As trees are usually much taller than us, it is common is for us to look upward at leaves or minimally view them from a side perspective. Also typical is for the leaves to be facing, at least to some degree, upward and for the light to be reaching the leaves most strongly from above. While photographing glowing backlit leaves from underneath is commonly recommended (and a good tactic), the top of leaves generally have the strongest color with that color facing the light. Thus, capturing the best leaf color in the best light often means photographing the top of leaves.
Because most leaves (on trees at least) are higher than us, moving in close to the tree can diminish the amount of color seen. Moving farther away, unless that distance means a lower elevation, can provide a more colorful view of a tree by simply lowering the angle of view. Better is to get a higher vantage point. This means going up on a hill, up on a deck, up in a building (shooting from an open window for example), up on a ladder, etc.
A photo accessory that I've long considered acquiring, one that would help greatly in this regard, is a Bucket Truck
. I know, you think I'm kidding, right? Not so. I think having such a truck would be a competitive advantage and I am always seeing locations where I could make use of one.
I don't know if that idea will ever come to fruition for me, but more popular is the use of drones
. While the rules and regulations book for use of these devices is still being written, drones can get to many locations that would previously have required a bucket truck, crane or helicopter. Getting above the leaves is no problem for a drone.

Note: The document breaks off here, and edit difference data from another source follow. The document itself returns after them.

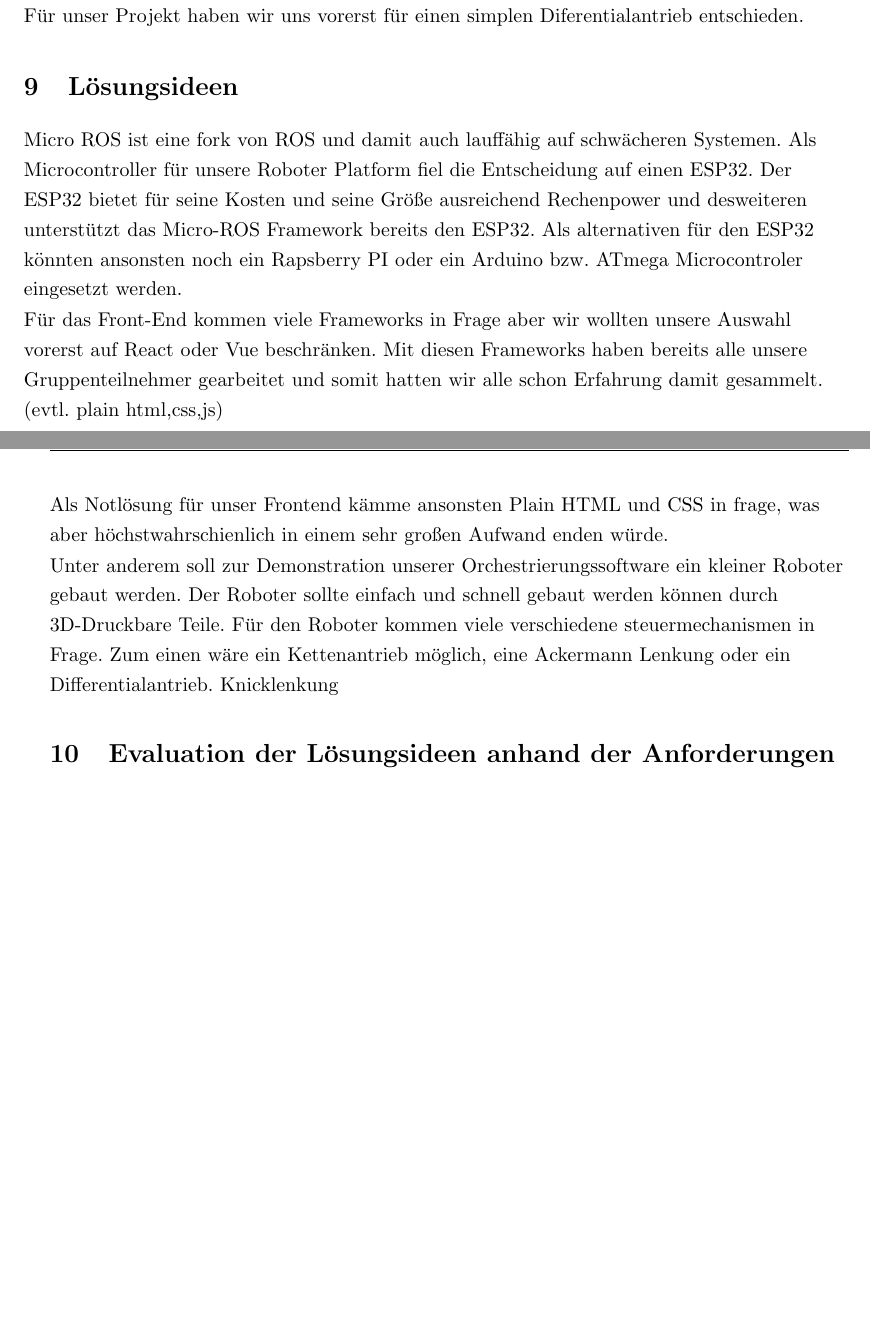
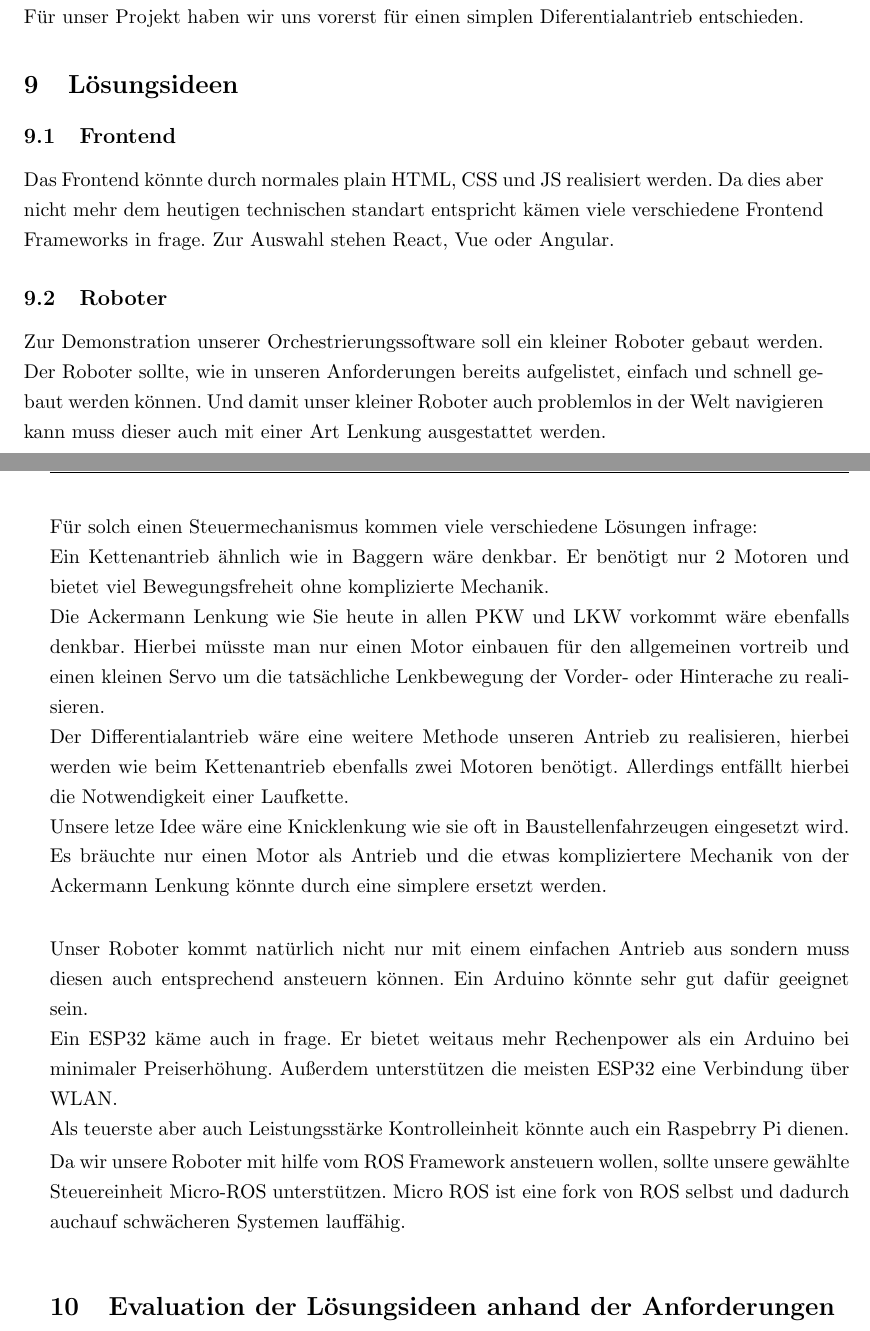
Before and after one commit to qaysedc/SystemadministrationWiSe22, a LaTeX document (doc/expose/expose.tex, which reads doc/expose/lösungsideen.tex): two parts of pages 5 and 6 of 8, joined at a grey line, cut so that both start at the same text, the shorter picture padded with empty space. Compiled offline with pdfLaTeX.

Commit message:
Rewrite of Lösungsideen

```diff
--- a/doc/expose/lösungsideen.tex
+++ b/doc/expose/lösungsideen.tex
@@ -1,23 +1,36 @@
-\begin{flushleft}
-    Micro ROS ist eine fork von ROS und damit auch lauffähig auf schwächeren Systemen.
-    Als Microcontroller für unsere Roboter Platform fiel die Entscheidung auf einen ESP32.
-    Der ESP32 bietet für seine Kosten und seine Größe ausreichend Rechenpower und
-    desweiteren unterstützt das Micro-ROS Framework bereits den ESP32.
-    Als alternativen für den ESP32 könnten ansonsten noch ein Rapsberry PI oder ein Arduino
-    bzw. ATmega Microcontroler eingesetzt werden.
+\subsection{Frontend}
+    Das Frontend könnte durch normales plain HTML, CSS und JS realisiert werden.
+    Da dies aber nicht mehr dem heutigen technischen standart entspricht kämen viele verschiedene Frontend Frameworks in frage.
+    Zur Auswahl stehen React, Vue oder Angular.
 
-    Für das Front-End kommen viele Frameworks in Frage aber wir wollten unsere Auswahl vorerst auf React oder Vue beschränken.
-    Mit diesen Frameworks haben bereits alle unsere Gruppenteilnehmer gearbeitet und somit hatten wir
-    alle schon Erfahrung damit gesammelt.
-    (evtl. plain html,css,js)
+\subsection{Roboter}
+    Zur Demonstration unserer Orchestrierungssoftware soll ein kleiner Roboter gebaut werden.
+    Der Roboter sollte, wie in unseren Anforderungen bereits aufgelistet, einfach und schnell gebaut werden können.
+    Und damit unser kleiner Roboter auch problemlos in der Welt navigieren kann muss dieser auch mit einer Art Lenkung ausgestattet werden.
 
-    Als Notlösung für unser Frontend kämme ansonsten Plain HTML und CSS in frage, was aber höchstwahrschienlich
-    in einem sehr großen Aufwand enden würde.
+    Für solch einen Steuermechanismus kommen viele verschiedene Lösungen infrage:
+    \\
+    Ein Kettenantrieb ähnlich wie in Baggern wäre denkbar. Er benötigt nur 2 Motoren und bietet viel Bewegungsfreheit ohne komplizierte Mechanik.
+    \\
+    Die Ackermann Lenkung wie Sie heute in allen PKW und LKW vorkommt wäre ebenfalls denkbar. Hierbei müsste man
+    nur einen Motor einbauen für den allgemeinen vortreib und einen kleinen Servo um die tatsächliche Lenkbewegung der
+    Vorder- oder Hinterache zu realisieren.
+    \\
+    Der Differentialantrieb wäre eine weitere Methode unseren Antrieb zu realisieren, hierbei werden wie beim Kettenantrieb
+    ebenfalls zwei Motoren benötigt. Allerdings entfällt hierbei die Notwendigkeit einer Laufkette.
+    \\
+    Unsere letze Idee wäre eine Knicklenkung wie sie oft in Baustellenfahrzeugen eingesetzt wird. Es bräuchte nur einen Motor
+    als Antrieb und die etwas kompliziertere Mechanik von der Ackermann Lenkung könnte durch eine simplere ersetzt werden.
+    \\
 
-    Unter anderem soll zur Demonstration unserer Orchestrierungssoftware ein kleiner Roboter gebaut werden.
-    Der Roboter sollte einfach und schnell gebaut werden können durch 3D-Druckbare Teile.
-    Für den Roboter kommen viele verschiedene steuermechanismen in Frage.
-    Zum einen wäre ein Kettenantrieb möglich, eine Ackermann Lenkung oder ein Differentialantrieb.
-    Knicklenkung
+    Unser Roboter kommt natürlich nicht nur mit einem einfachen Antrieb aus sondern muss diesen auch entsprechend
+    ansteuern können.
+    Ein Arduino könnte sehr gut dafür geeignet sein.
+    \\
+    Ein ESP32 käme auch in frage. Er bietet weitaus mehr Rechenpower als ein Arduino bei minimaler Preiserhöhung.
+    Außerdem unterstützen die meisten ESP32 eine Verbindung über WLAN.
+    \\
+    Als teuerste aber auch Leistungsstärke Kontrolleinheit könnte auch ein Raspebrry Pi dienen.
 
-\end{flushleft}
+    Da wir unsere Roboter mit hilfe vom ROS Framework ansteuern wollen, sollte unsere gewählte Steuereinheit Micro-ROS unterstützen.
+    Micro ROS ist eine fork von ROS selbst und dadurch auchauf schwächeren Systemen lauffähig.
```
Also changed, not shown: doc/expose/stand_technik_&_forschung.tex (+1 -0 lines), doc/expose/expose.pdf.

If moving up means moving back, a longer focal length lens may be desired to keep the same framing and that the perspective will change should not be overlooked.
I was evaluating the Tamron 35mm f/1.8 Di VC USD Lens
and while looking down the steep hill from our house, a beech tree with various shades of yellow and salmon-colored leaves caught my eye. At 35mm, the tree was tiny in the frame, so I went down to it. The closer I got, the less I was noticing the color patterns that initially caught my attention and the more I was looking across the side of the leaves, leaving the bare woods showing through the color. While still beautiful, this was not the image I had envisioned from the top of the hill.
I took some photos that I liked at 35mm, but then went back to the house to mount the Canon EF 100-400mm f/4.5-5.6L IS II USM Lens
. With the narrower angle of view, I could easily fill the frame with color and the downward view on the leaves left few holes into the background.
The next time you are looking at beautiful fall foliage, consider moving to a position that affords a downward view to maximize the color available to you.